The Industrial Security Program plays an important role in keeping government information and assets secure when these are entrusted to the private sector as a result of a government contract. In a nutshell, we do this by screening individuals and firms for all contracts for which PWGSC is the contracting authority, and when requested by other government departments exercising their own contracting authority.
The program processes about 2,000 security-related contracts a year, 75 % for which PWGSC is the contracting authority. We carry out this role for federal contracts and for contracts awarded to Canadian firms by the foreign governments with which we have security agreements.
While PWGSC is not the only department to perform contract security functions, as the main purchasing arm of the Government of Canada we handle many large contracts involving sensitive information and assets.
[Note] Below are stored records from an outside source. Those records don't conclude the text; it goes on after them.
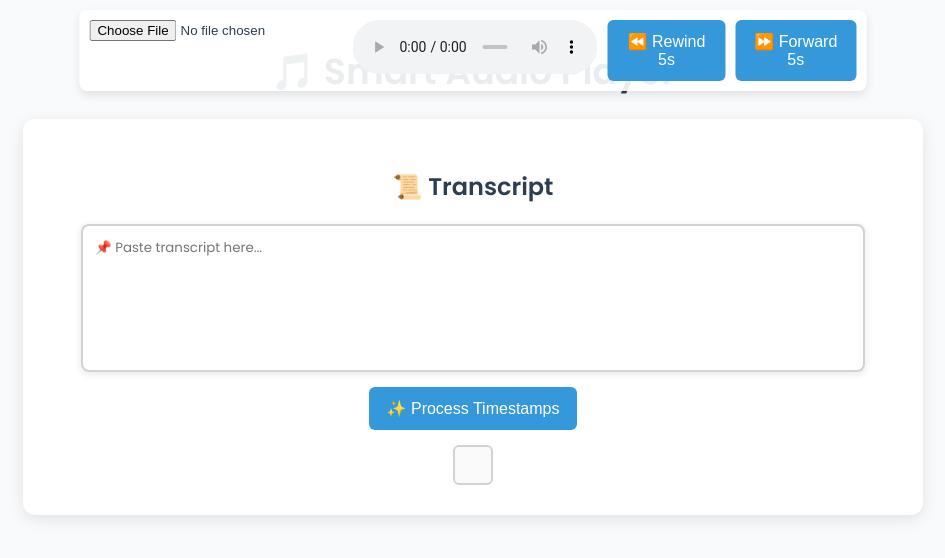
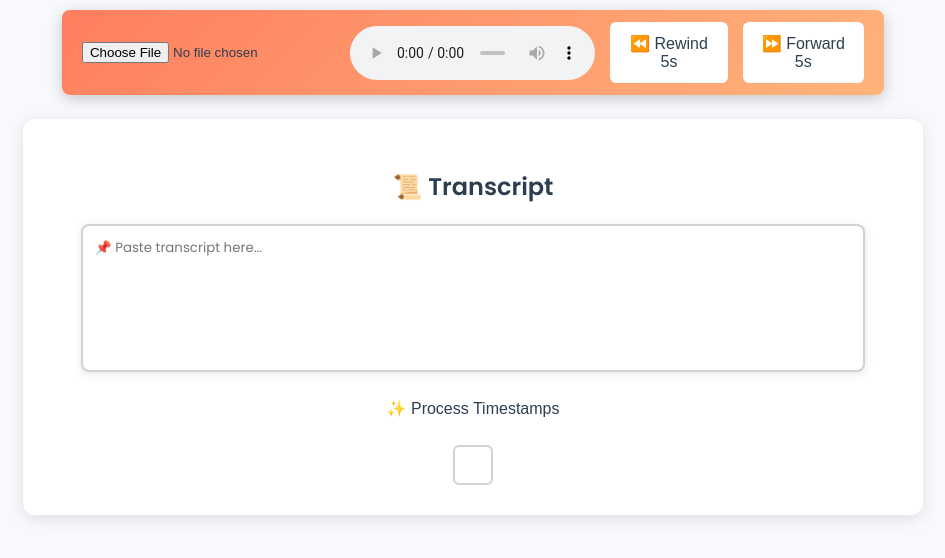
Before and after one commit to Sylvestech/timestamp-audio-tool, a plain HTML site: page index.html in a window 1280 px wide. Shown: the whole page, without its empty margins (167-1112 px from the left). Drawn offline with Linux system fonts and the light colour scheme.

Commit message:
Update index.html

```diff
--- a/index.html
+++ b/index.html
@@ -3,12 +3,12 @@
 <head>
     <meta charset="UTF-8">
     <meta name="viewport" content="width=device-width, initial-scale=1.0">
-    <title>🎵 Smart Audio Player</title>
+    <title>🚀 Smart Audio Transcript Player</title>
     <style>
         @import url('https://fonts.googleapis.com/css2?family=Poppins:wght@300;400;600&display=swap');
         body {
             font-family: 'Poppins', sans-serif;
-            background-color: #F9FAFB;
+            background-color: #F7F9FC;
             color: #2C3E50;
             max-width: 900px;
             margin: auto;
@@ -36,40 +36,42 @@
             top: 10px;
             left: 50%;
             transform: translateX(-50%);
-            background: rgba(255, 255, 255, 0.9);
-            padding: 10px;
+            background: linear-gradient(135deg, #FF7E5F, #FEB47B);
+            padding: 12px 20px;
             border-radius: 8px;
-            box-shadow: 0px 4px 10px rgba(0, 0, 0, 0.1);
+            box-shadow: 0px 4px 15px rgba(0, 0, 0, 0.2);
             z-index: 1000;
             display: flex;
-            gap: 10px;
+            gap: 15px;
+            align-items: center;
         }
         .control-btn {
-            background-color: #3498DB;
-            color: white;
+            background-color: white;
+            color: #2C3E50;
             padding: 12px 18px;
             border: none;
             border-radius: 6px;
             cursor: pointer;
             font-size: 16px;
-            transition: background-color 0.3s;
+            transition: transform 0.2s ease, background-color 0.3s;
         }
         .control-btn:hover {
-            background-color: #1F618D;
+            transform: scale(1.1);
+            background-color: #FFD700;
         }
         .timestamp {
-            color: #3498DB;
+            color: #FF7E5F;
             cursor: pointer;
             text-decoration: none;
             font-weight: bold;
-            transition: color 0.2s;
+            transition: all 0.3s;
             padding: 5px 10px;
             border-radius: 5px;
             display: inline-block;
         }
         .timestamp:hover {
-            color: #1F618D;
-            background-color: rgba(52, 152, 219, 0.2);
+            color: white;
+            background-color: #FF7E5F;
         }
         .highlight {
             background-color: #FFD700;
@@ -83,7 +85,7 @@
             margin-top: 15px;
             padding: 18px;
             border: 2px solid #D0D3D4;
-            background-color: #FAFAFA;
+            background-color: #FFFFFF;
             font-family: 'Poppins', sans-serif;
             line-height: 1.6;
             border-radius: 6px;
@@ -110,7 +112,7 @@
         <button class="control-btn" onclick="fastForwardAudio()">⏩ Forward 5s</button>
     </div>
 
-    <h1>🎵 Smart Audio Player</h1>
+    <h1>🚀 Smart Audio Transcript Player</h1>
 
     <div id="container">
         <h2>📜 Transcript</h2>
```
I was briefed on the initial observations and findings of the Auditor General last June, shortly after I began my duties as deputy minister of PWGSC. As the accounting officer, I took these observations seriously and began work in earnest to address the concerns raised. We did not wait until the Auditor General tabled her report.
Let me say before going any further that we agree with all of the Auditor General's recommendations. Our action plan has been reviewed by the Auditor General and tabled with the committee. It has four key elements that directly address her concerns.
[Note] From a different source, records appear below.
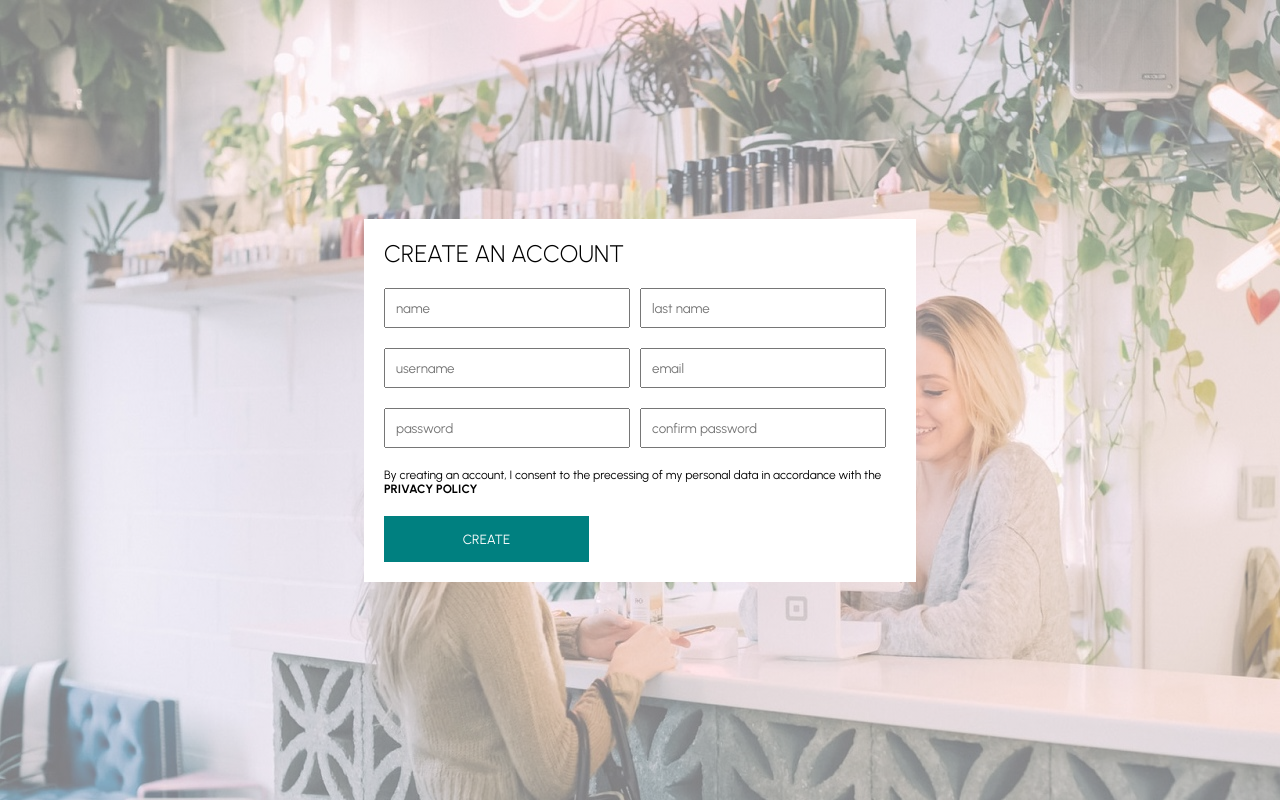
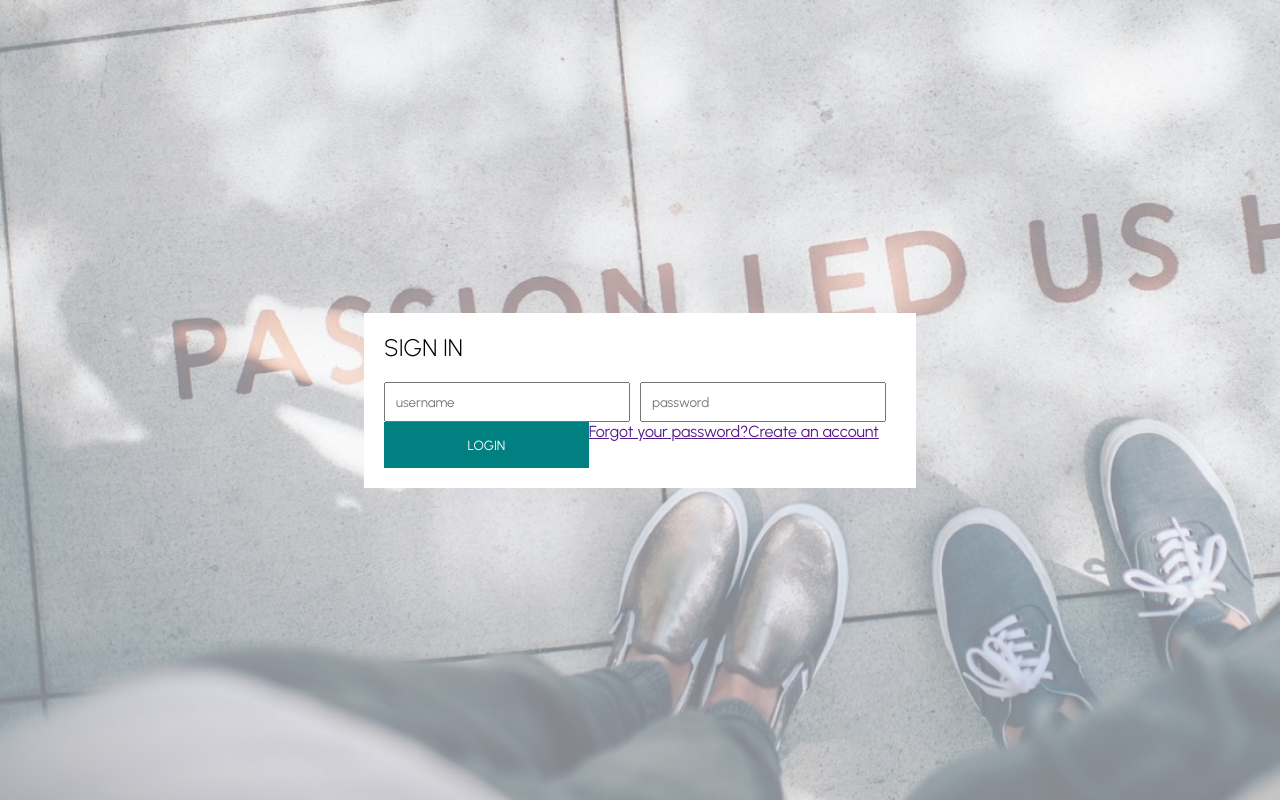
Before and after one commit to AliPooladmast/e-commerce, a React (Create React App) app: page / in a window 1280 px wide. Built offline with nearby package versions, Linux system fonts and the light colour scheme.

Commit message:
feat(login): add html and css duplicate of register for content of login module

```diff
--- a/src/App.jsx
+++ b/src/App.jsx
@@ -1,10 +1,11 @@
 import Home from "./pages/Home/Home";
+import Login from "./pages/Login/Login";
 import Product from "./pages/Product/Product";
 import ProductList from "./pages/ProductList/ProductList";
 import Register from "./pages/Register/Register";
 
 const App = () => {
-  return <Register />;
+  return <Login />;
 };
 
 export default App;
--- /dev/null
+++ b/src/pages/Login/Login.jsx
@@ -0,0 +1,21 @@
+import React from "react";
+import style from "./login.module.scss";
+
+const Login = () => {
+  return (
+    <div className={style.Container}>
+      <div className={style.Wrapper}>
+        <h1>SIGN IN</h1>
+        <form action="">
+          <input type="text" placeholder="username" />
+          <input type="text" placeholder="password" />
+          <button>LOGIN</button>
+          <a href="">Forgot your password?</a>
+          <a href="">Create an account</a>
+        </form>
+      </div>
+    </div>
+  );
+};
+
+export default Login;
--- /dev/null
+++ b/src/pages/Login/login.module.scss
@@ -0,0 +1,45 @@
+.Container {
+  width: 100vw;
+  height: 100vh;
+  background: linear-gradient(
+      rgba(255, 255, 255, 0.5),
+      rgba(255, 255, 255, 0.5)
+    ),
+    url("../../assests/images/login-background.jpg");
+  background-size: cover;
+  display: flex;
+  justify-content: center;
+  align-items: center;
+}
+
+.Wrapper {
+  width: 40%;
+  background-color: white;
+  padding: 20px;
+
+  h1 {
+    font-size: 24px;
+    font-weight: 300;
+  }
+
+  form {
+    display: flex;
+    flex-wrap: wrap;
+  }
+
+  input {
+    flex: 1;
+    min-width: 40%;
+    margin: 20px 10px 0 0;
+    padding: 10px;
+  }
+
+  button {
+    width: 40%;
+    padding: 15px 20px;
+    border: none;
+    background-color: teal;
+    color: white;
+    cursor: pointer;
+  }
+}
```
Also changed, not shown: src/assests/images/login-background.jpg (added).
First, we instituted a certification process to ensure that client departments clearly identify for every contract request whether there is a security requirement or not.
Second, we completed and issued an industrial security standard operating procedure that has been in draft form, and we train our people to ensure it is consistently followed.
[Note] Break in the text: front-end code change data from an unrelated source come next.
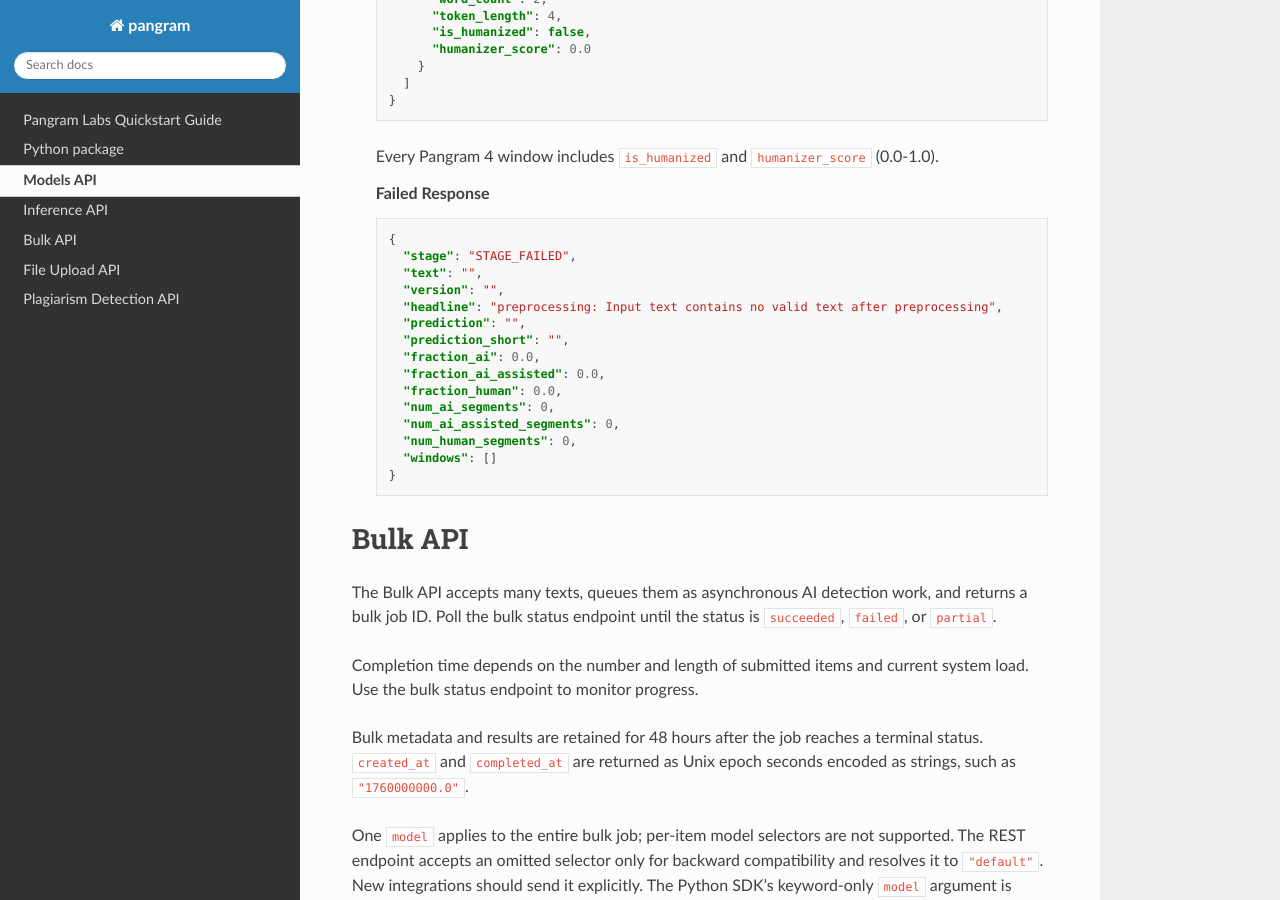
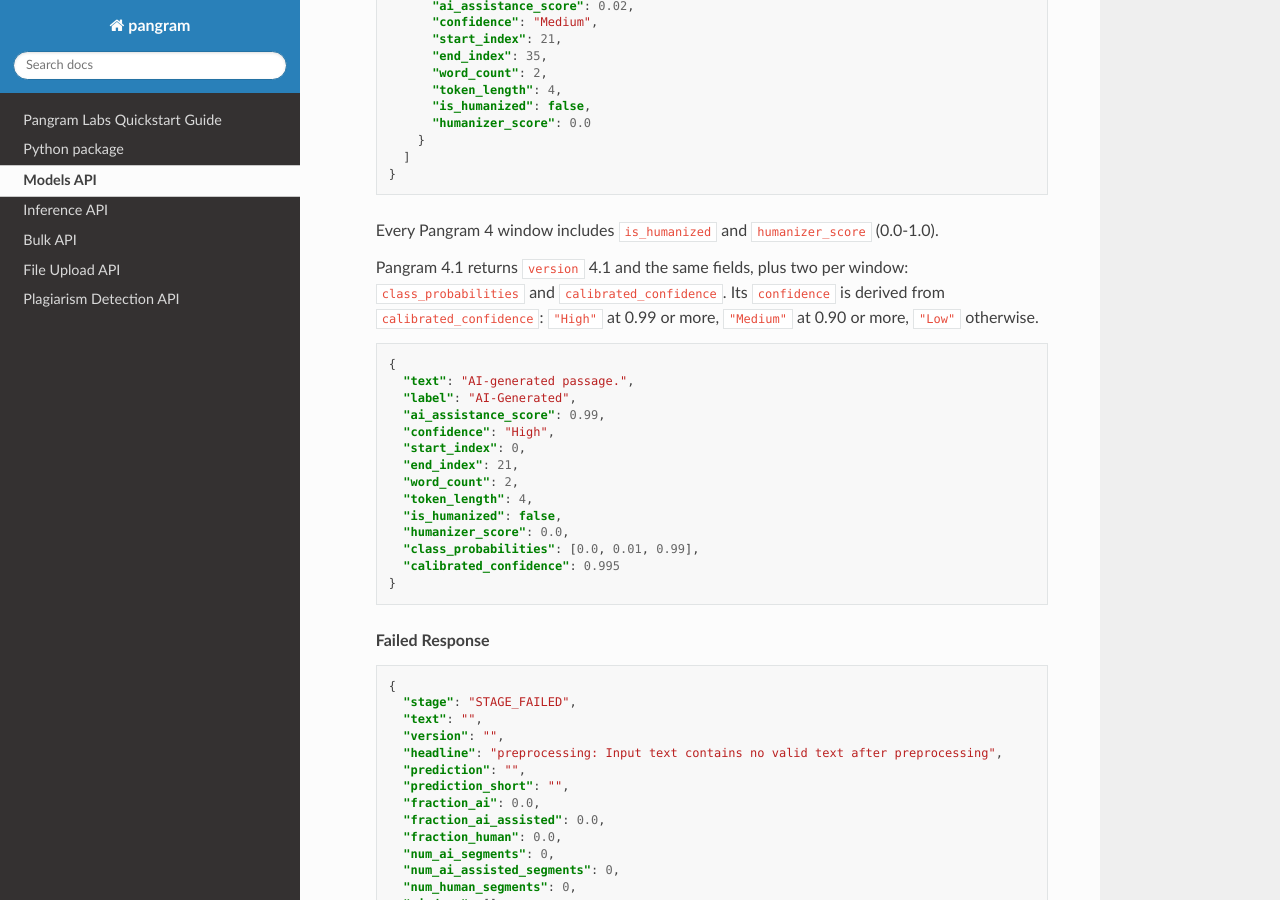
Before and after one commit to pangramlabs/pangram-sdk, a Sphinx documentation site: the page built from docs/api/rest.rst, in a window 1280 px wide and 900 px high, scrolled down 4101 px. Built offline with Sphinx 7.4.7 and the Read the Docs theme 3.1.0, drawn with Linux system fonts in a browser that asks for light colours; some of the changed text lies outside the part shown.

Commit message:
Type and document Pangram 4.1 window fields
Add class_probabilities and calibrated_confidence to PredictionWindow and
describe Pangram 4.1's version, window fields and confidence cuts in the
REST reference, README and tutorial.

Co-Authored-By: Claude Opus 5.5 (1M context) <noreply@anthropic.com>
Claude-Session: https://claude.ai/code/session_017QGGcpnTerFMp2wa7jdsUh

```diff
--- a/docs/api/rest.rst
+++ b/docs/api/rest.rst
@@ -124,7 +124,7 @@ require callers to select a model explicitly:
   :>json int num_ai_segments: Number of text segments classified as AI. Present on success.
   :>json int num_ai_assisted_segments: Number of text segments classified as AI-assisted. Present on success.
   :>json int num_human_segments: Number of text segments classified as human. Present on success.
-  :>json array windows: List of analyzed text windows. Each window includes ``text``, ``label``, ``ai_assistance_score``, string ``confidence``, ``start_index``, ``end_index``, ``word_count``, and ``token_length``. Pangram 4 windows also include ``is_humanized`` and ``humanizer_score``. Present on success.
+  :>json array windows: List of analyzed text windows. Each window includes ``text``, ``label``, ``ai_assistance_score``, string ``confidence``, ``start_index``, ``end_index``, ``word_count``, and ``token_length``. Pangram 4 and 4.1 windows also include ``is_humanized`` and ``humanizer_score``. Pangram 4.1 windows also include ``class_probabilities`` (three floats summing to 1: Human, AI-Assisted, AI-Generated) and ``calibrated_confidence`` (the estimated probability, 0.0-1.0, that the window's label is correct). Present on success.
   :>json string dashboard_link: A link to the dashboard page containing the full classification result. Present on success when public_dashboard_link is true.
 
   **Request Headers**
@@ -197,6 +197,28 @@ require callers to select a model explicitly:
 
   Every Pangram 4 window includes ``is_humanized`` and
   ``humanizer_score`` (0.0-1.0).
+
+  Pangram 4.1 returns ``version`` 4.1 and the same fields, plus two per
+  window: ``class_probabilities`` and ``calibrated_confidence``. Its
+  ``confidence`` is derived from ``calibrated_confidence``: ``"High"`` at 0.99
+  or more, ``"Medium"`` at 0.90 or more, ``"Low"`` otherwise.
+
+  .. code-block:: json
+
+    {
+      "text": "AI-generated passage.",
+      "label": "AI-Generated",
+      "ai_assistance_score": 0.99,
+      "confidence": "High",
+      "start_index": 0,
+      "end_index": 21,
+      "word_count": 2,
+      "token_length": 4,
+      "is_humanized": false,
+      "humanizer_score": 0.0,
+      "class_probabilities": [0.0, 0.01, 0.99],
+      "calibrated_confidence": 0.995
+    }
 
   **Failed Response**
 
--- a/docs/tutorial.rst
+++ b/docs/tutorial.rst
@@ -83,6 +83,12 @@ Pangram 4 returns ``version == "4.0"``. Every Pangram 4 window includes
 are ``"AI-Generated"``, ``"AI-Assisted"``, or ``"Human Written"``;
 lightly/moderately assisted variants are not returned. ``confidence`` remains
 a string.
+
+Pangram 4.1 returns ``version == "4.1"`` and the same window fields, plus
+``class_probabilities`` (Human, AI-Assisted, AI-Generated) and
+``calibrated_confidence``, the estimated probability that the window's label is
+correct. Its ``confidence`` is ``"High"`` at 0.99 or more, ``"Medium"`` at 0.90
+or more, and ``"Low"`` otherwise.
 
 Results remain normal dictionaries. Typed applications can import
 ``PredictionResult``, ``PredictionWindow``, ``BulkResultsPage``, and
```
Also changed, not shown: README.md (+6 -0 lines), 2 other files.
Third, the industrial security program's information and technology systems were certified as mandated under government security policy.
Fourth, our business continuity plan now calls for daily, rather than weekly, backup of our security data.
Furthermore, recognizing the program's importance, we took additional steps. The program is undergoing an independent third party management review of its mandate, roles and responsibilities, and program delivery to be completed by March 31. IT upgrades are being made to improve the exchange of information between the department's contracting and security systems. And an advisory board comprising senior officials with experience in the security area has been struck to provide advice on the direction and policies of the program and to advance coordination and improvement of contract security across government. It held its first meeting in January.
We are also conducting a detailed review of all 3,000 current contracts with security requirements to verify that the program has fulfilled its security obligations. This review will be completed some time in August.
Finally, on the issue of resources to fully carry out the program's activities, the department has, year over year, reallocated resources on top of the existing base. In 2007-2008, an additional $11.2 million was allocated to contract security-related activities.
I am working diligently with my colleagues at Treasury Board Secretariat and the Privy Council Office to secure an increase in our permanent funding base for the program.
Thank you, Mr. Chair. I would be happy to answer your questions.